Impromptu, almost unbelievable moments such as this were common on our recent 12-day cruise in Myanmar (formerly called Burma).

The moments were all the more pleasant, as we enjoyed them from the decidedly Western – and opulent – “Orcaella,” the Orient-Express company’s new 25-cabin river cruiser.

Ironically, we might never have had these moments, were it not for a last-minute, change in plans. Orcaella’s “Gorges of the Far North” cruise on the Irrawaddy River saw nary a gorge. Low water levels and a damaged channel had blocked shipping north of Mandalay.

Burmese Seamstress

Seamstress in local market

So we spent most of our time south of Mandalay, visiting areas off the increasingly beaten Burma track, where tourists rarely, if ever, venture.

Over the course of 12 days, we were serenaded by school children from a remote village, rode ox carts, pony carts, unspeakably noisy, three-wheeled “tuk-tuks,” blasted around mountain curves in tiny trucks to view a shimmering sunset over the Irrawaddy.

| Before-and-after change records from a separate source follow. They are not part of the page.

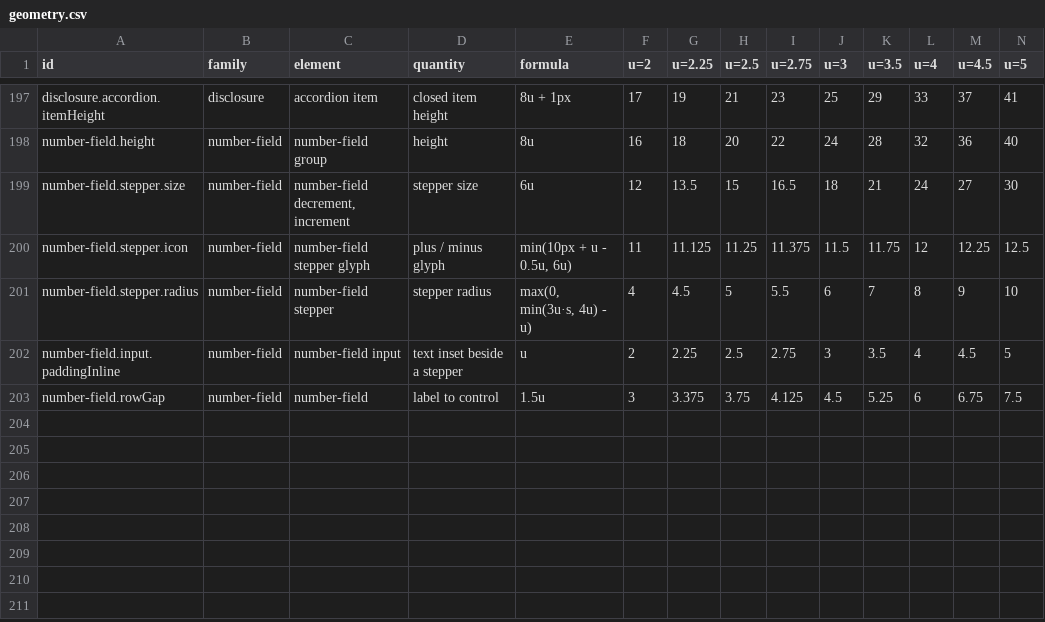
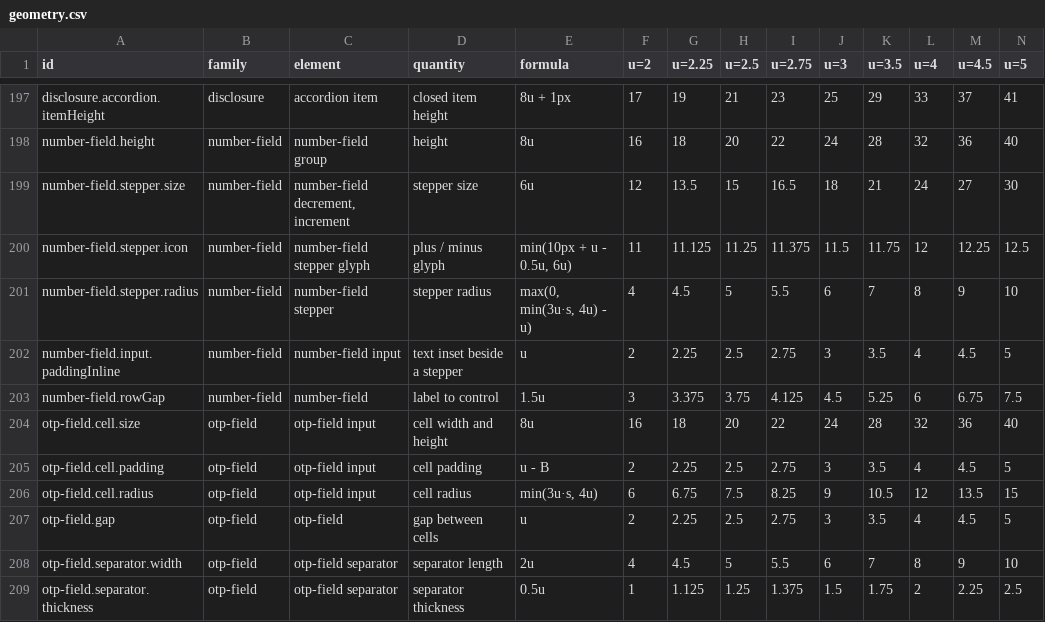
Before and after one commit to kimgranlund/massimo, a CSV file: packages/ui-kit/docs/geometry.csv, drawn as a sheet; only a part is shown, gaps mark what is left out; rows hold the shown columns only; the diff names each change by its address in the sheet, - before the commit and + after, or states it on an @@ line.

```diff
--- a/packages/ui-kit/docs/geometry.csv
+++ b/packages/ui-kit/docs/geometry.csv
+row 204: otp-field.cell.size | otp-field | otp-field input | cell width and height | 8u | 16 | 18 | 20 | 22 | 24 | 28 | 32 | 36 | 40
+row 205: otp-field.cell.padding | otp-field | otp-field input | cell padding | u - B | 2 | 2.25 | 2.5 | 2.75 | 3 | 3.5 | 4 | 4.5 | 5
+row 206: otp-field.cell.radius | otp-field | otp-field input | cell radius | min(3u·s, 4u) | 6 | 6.75 | 7.5 | 8.25 | 9 | 10.5 | 12 | 13.5 | 15
+row 207: otp-field.gap | otp-field | otp-field | gap between cells | u | 2 | 2.25 | 2.5 | 2.75 | 3 | 3.5 | 4 | 4.5 | 5
+row 208: otp-field.separator.width | otp-field | otp-field separator | separator length | 2u | 4 | 4.5 | 5 | 5.5 | 6 | 7 | 8 | 9 | 10
+row 209: otp-field.separator.thickness | otp-field | otp-field separator | separator thickness | 0.5u | 1 | 1.125 | 1.25 | 1.375 | 1.5 | 1.75 | 2 | 2.25 | 2.5
```
Also changed, not shown: 29 other files.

IRT guests Orlando & Olga Herrera, left, and Ron Fisher and Evelyn Fitzpatrick make the dusty trek up to Gwe-Chaung fortress.

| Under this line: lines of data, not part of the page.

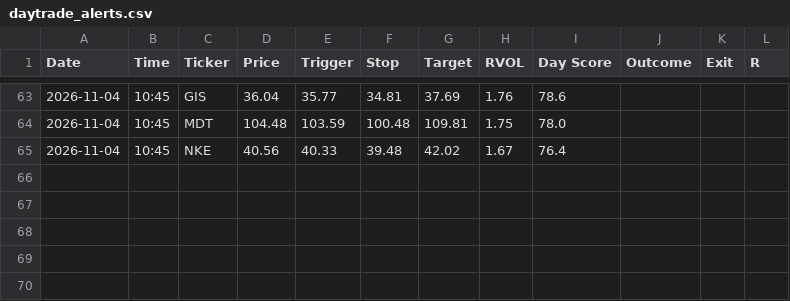
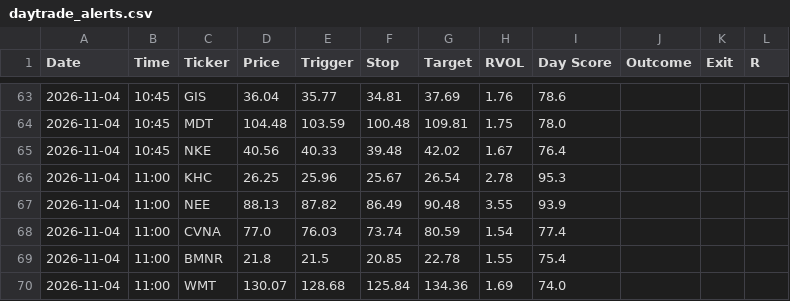
Before and after one commit to wolfmanex/trading-dashboard, a CSV file: daytrade_alerts.csv, drawn as a sheet; only a part is shown, gaps mark what is left out.

```diff
--- a/daytrade_alerts.csv
+++ b/daytrade_alerts.csv
@@ -65 +65,6 @@ Date,Time,Ticker,Price,Trigger,Stop,Target,RVOL,Day Score,Outcome,Exit,R
 2026-11-04,10:45,NKE,40.56,40.33,39.48,42.02,1.67,76.4,,,
+2026-11-04,11:00,KHC,26.25,25.96,25.67,26.54,2.78,95.3,,,
+2026-11-04,11:00,NEE,88.13,87.82,86.49,90.48,3.55,93.9,,,
+2026-11-04,11:00,CVNA,77.0,76.03,73.74,80.59,1.54,77.4,,,
+2026-11-04,11:00,BMNR,21.8,21.5,20.85,22.78,1.55,75.4,,,
+2026-11-04,11:00,WMT,130.07,128.68,125.84,134.36,1.69,74.0,,,
```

IRT guests Orlando & Olga Herrera, left, and Ron Fisher and Evelyn Fitzpatrick make the dusty trek up to Gwe-Chaung fortress.

Many of us opted for a dawn “Balloons Over Bagan” experience, an unforgettable journey to admire an aerial panorama of the ancient city’s over 2,000 pagodas in near silence.

Society President Eleanor Hardy with baby.

Society President Eleanor Hardy with baby.

Others enjoyed – or endured, depending on one’s tolerance of riding a bus for almost three hours each way over winding, bumpy roads – a first-ever tourist visit to an elephant camp, high in the hills.

Our trip included visits to bustling Yangon and Mandalay, and their gorgeous pagodas, with an unending array of golden spires and Buddha statues. Buddhism is central to the lives of most people we encountered. One can see it in the immense crowds visiting the temples: families, teenagers, children, old people, monks and nuns.

Young boys dressed like Prince Buddha prepare to become monks.

Young boys dressed like Prince Buddha prepare to become monks.

With few exceptions, we were met by graceful, smiling, shy but proud Burmese. Those in the small villages had seen few if any Westerners.

One day we witnessed a Noviciation ceremony, in which Buddhist monks solemnly welcomed village boys into their order. Dressed in shiny, colorful robes, the boys paraded to the temple surrounded by family and friends, accompanied by loud music. The finishing touch: the monks shaved the boys heads, as proud family members looked on.

Burmese families flocked to their temples everywhere we went. The women wore brightly colored, floor-length skirts. Most of the men wore traditional “longyis,” also floor-length, a kind of wraparound skirt knotted at the top.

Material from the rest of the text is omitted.